- [Problem details]:
Below are records; give the number of their lines that hold the word "VIIIb", and write nothing more.

##########

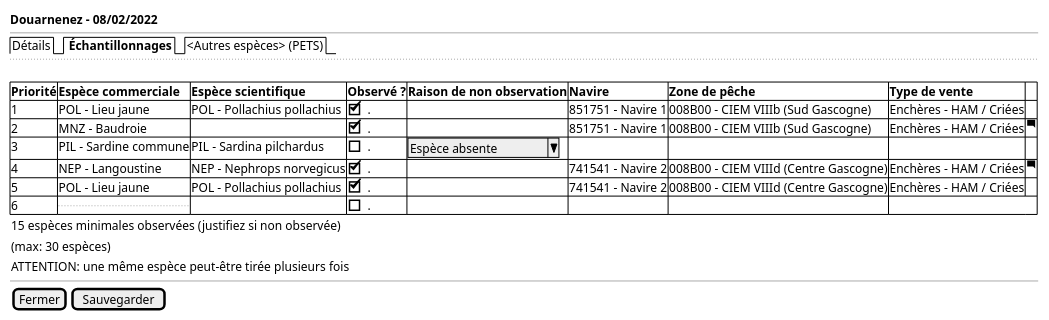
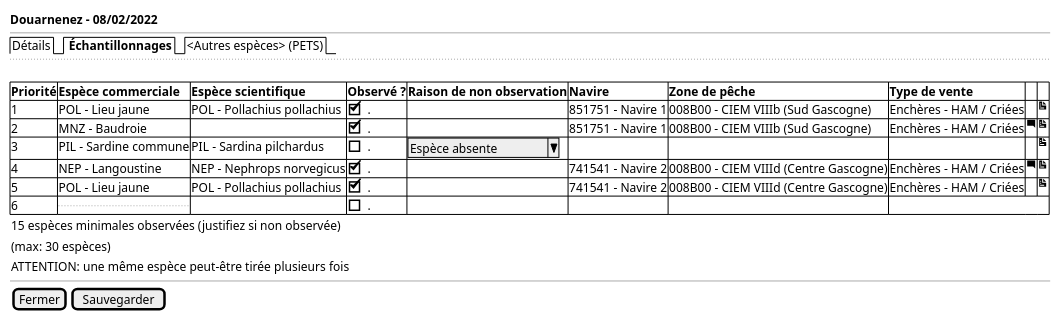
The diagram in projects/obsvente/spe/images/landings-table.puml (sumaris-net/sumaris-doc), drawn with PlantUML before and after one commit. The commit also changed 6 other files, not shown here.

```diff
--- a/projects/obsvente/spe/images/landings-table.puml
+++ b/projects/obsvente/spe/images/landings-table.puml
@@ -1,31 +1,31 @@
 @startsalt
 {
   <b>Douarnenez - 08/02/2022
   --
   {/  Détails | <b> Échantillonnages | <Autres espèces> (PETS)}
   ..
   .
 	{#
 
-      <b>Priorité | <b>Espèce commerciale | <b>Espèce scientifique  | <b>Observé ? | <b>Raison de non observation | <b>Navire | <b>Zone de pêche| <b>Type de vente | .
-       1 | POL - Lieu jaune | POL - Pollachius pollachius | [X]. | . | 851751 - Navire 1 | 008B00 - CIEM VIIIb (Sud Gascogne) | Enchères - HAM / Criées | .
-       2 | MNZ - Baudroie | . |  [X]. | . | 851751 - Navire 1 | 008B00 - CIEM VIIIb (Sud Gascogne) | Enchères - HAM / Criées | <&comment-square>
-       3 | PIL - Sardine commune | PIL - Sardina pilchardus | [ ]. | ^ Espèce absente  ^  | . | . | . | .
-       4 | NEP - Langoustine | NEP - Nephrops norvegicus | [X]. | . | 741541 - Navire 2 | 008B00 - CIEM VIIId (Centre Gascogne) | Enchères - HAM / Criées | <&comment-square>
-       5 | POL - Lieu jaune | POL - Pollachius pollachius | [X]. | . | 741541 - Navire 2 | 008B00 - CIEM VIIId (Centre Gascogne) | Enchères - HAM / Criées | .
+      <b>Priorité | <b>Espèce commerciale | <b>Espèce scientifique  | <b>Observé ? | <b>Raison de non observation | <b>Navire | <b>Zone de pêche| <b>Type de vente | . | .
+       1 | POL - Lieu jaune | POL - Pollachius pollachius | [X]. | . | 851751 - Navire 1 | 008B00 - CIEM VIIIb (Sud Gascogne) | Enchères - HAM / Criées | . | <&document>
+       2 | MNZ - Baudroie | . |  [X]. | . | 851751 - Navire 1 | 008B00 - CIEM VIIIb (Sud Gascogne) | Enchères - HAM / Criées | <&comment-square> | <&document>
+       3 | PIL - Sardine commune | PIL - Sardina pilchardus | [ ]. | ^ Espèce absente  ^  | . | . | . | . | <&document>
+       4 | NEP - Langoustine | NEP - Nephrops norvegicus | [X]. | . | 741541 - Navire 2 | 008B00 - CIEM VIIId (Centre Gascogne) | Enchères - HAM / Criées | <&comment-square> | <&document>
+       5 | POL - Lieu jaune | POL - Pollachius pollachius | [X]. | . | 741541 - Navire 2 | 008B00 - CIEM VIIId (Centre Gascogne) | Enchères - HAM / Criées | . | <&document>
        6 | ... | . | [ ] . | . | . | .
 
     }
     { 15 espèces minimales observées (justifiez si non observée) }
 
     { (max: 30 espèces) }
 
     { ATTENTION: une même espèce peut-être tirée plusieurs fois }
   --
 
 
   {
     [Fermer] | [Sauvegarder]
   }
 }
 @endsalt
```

##########

- [Response]:
4